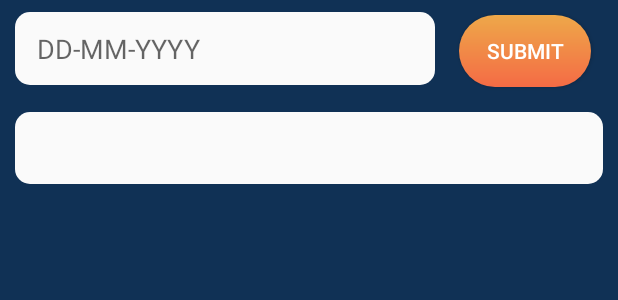
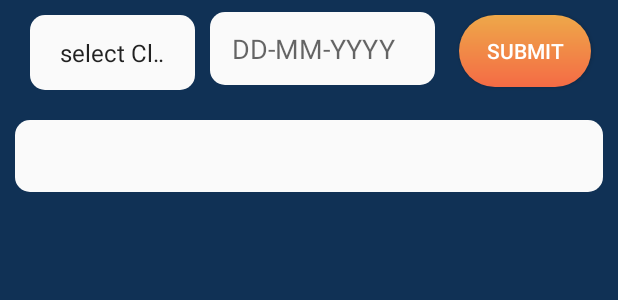
Before and after one commit to tanmayrajDTU/Attendance-App, an Android app: the layout activity_adminattendance.xml on its own in the app's theme, with its tools: preview values and no code run, on a phone screen of 412 x 824 dp. Shown: the top 300 px of the screen. Run offline under Robolectric (Android 15) with nearby library versions, the phone set to English and light mode, and no system bars.

Commit message:
admin able to print all attendance branch wise

```diff
--- a/app/src/main/java/com/example/ATMS/activities/adminattendance.java
+++ b/app/src/main/java/com/example/ATMS/activities/adminattendance.java
@@ -7,6 +7,7 @@ import android.view.View;
 import android.widget.ArrayAdapter;
 import android.widget.EditText;
 import android.widget.ListView;
+import android.widget.Spinner;
 import android.widget.Toast;
 
 import com.google.firebase.database.DataSnapshot;
@@ -21,6 +22,8 @@ import java.util.ArrayList;
 public class adminattendance extends AppCompatActivity {
     ListView listView;
     String sid, teacher_id;
+    Spinner class_name;
+    String classes;
 
 
     EditText date;
@@ -37,6 +40,7 @@ public class adminattendance extends AppCompatActivity {
         setContentView(R.layout.activity_adminattendance);
 
         listView = (ListView) findViewById(R.id.list);
+        class_name = (Spinner) findViewById(R.id.spinner13);
         date = (EditText) findViewById(R.id.date);
         //teacher_id = "Tanmay";
     }
@@ -44,9 +48,9 @@ public class adminattendance extends AppCompatActivity {
 
         Userlist.clear();
         dbStudent = ref.child("Student");
-        //it is able to print all the attendance branch after branch
-        //branch selector still left
-        dbStudent.orderByChild("classes").addListenerForSingleValueEvent(new ValueEventListener() {
+        //Admin is now able to print all the attendance branch wise
+        classes = class_name.getSelectedItem().toString();
+        dbStudent.orderByChild("classes").equalTo(classes).addListenerForSingleValueEvent(new ValueEventListener() {
             @Override
             public void onDataChange(DataSnapshot dataSnapshot) {
                 for (DataSnapshot dsp : dataSnapshot.getChildren()) {
--- a/app/src/main/res/layout/activity_adminattendance.xml
+++ b/app/src/main/res/layout/activity_adminattendance.xml
@@ -15,6 +15,21 @@
         android:id="@+id/editlayout"
         android:layout_below="@id/ftoolbar"
         android:layout_weight="5">
+        <Spinner
+            android:id="@+id/spinner13"
+            android:background="@drawable/spinner"
+            android:textColor="#2B2727"
+            android:layout_width="110dp"
+            android:layout_height="50dp"
+            android:layout_marginBottom="8dp"
+            android:layout_marginTop="8dp"
+            android:entries="@array/classes"
+            android:layout_margin="10dp"
+            app:layout_constraintBottom_toBottomOf="parent"
+            app:layout_constraintTop_toTopOf="parent"
+            app:layout_constraintVertical_bias="0.0"
+            tools:layout_editor_absoluteX="8dp"
+        />
         <EditText
             android:id="@+id/date"
             android:background="@drawable/date"
```
Also changed, not shown: 33 other files.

**********

Filter the records above, keeping each line that contains the word "widget".

(Solution for this exercise)
 import android.widget.ArrayAdapter;
 import android.widget.EditText;
 import android.widget.ListView;
+import android.widget.Spinner;
 import android.widget.Toast;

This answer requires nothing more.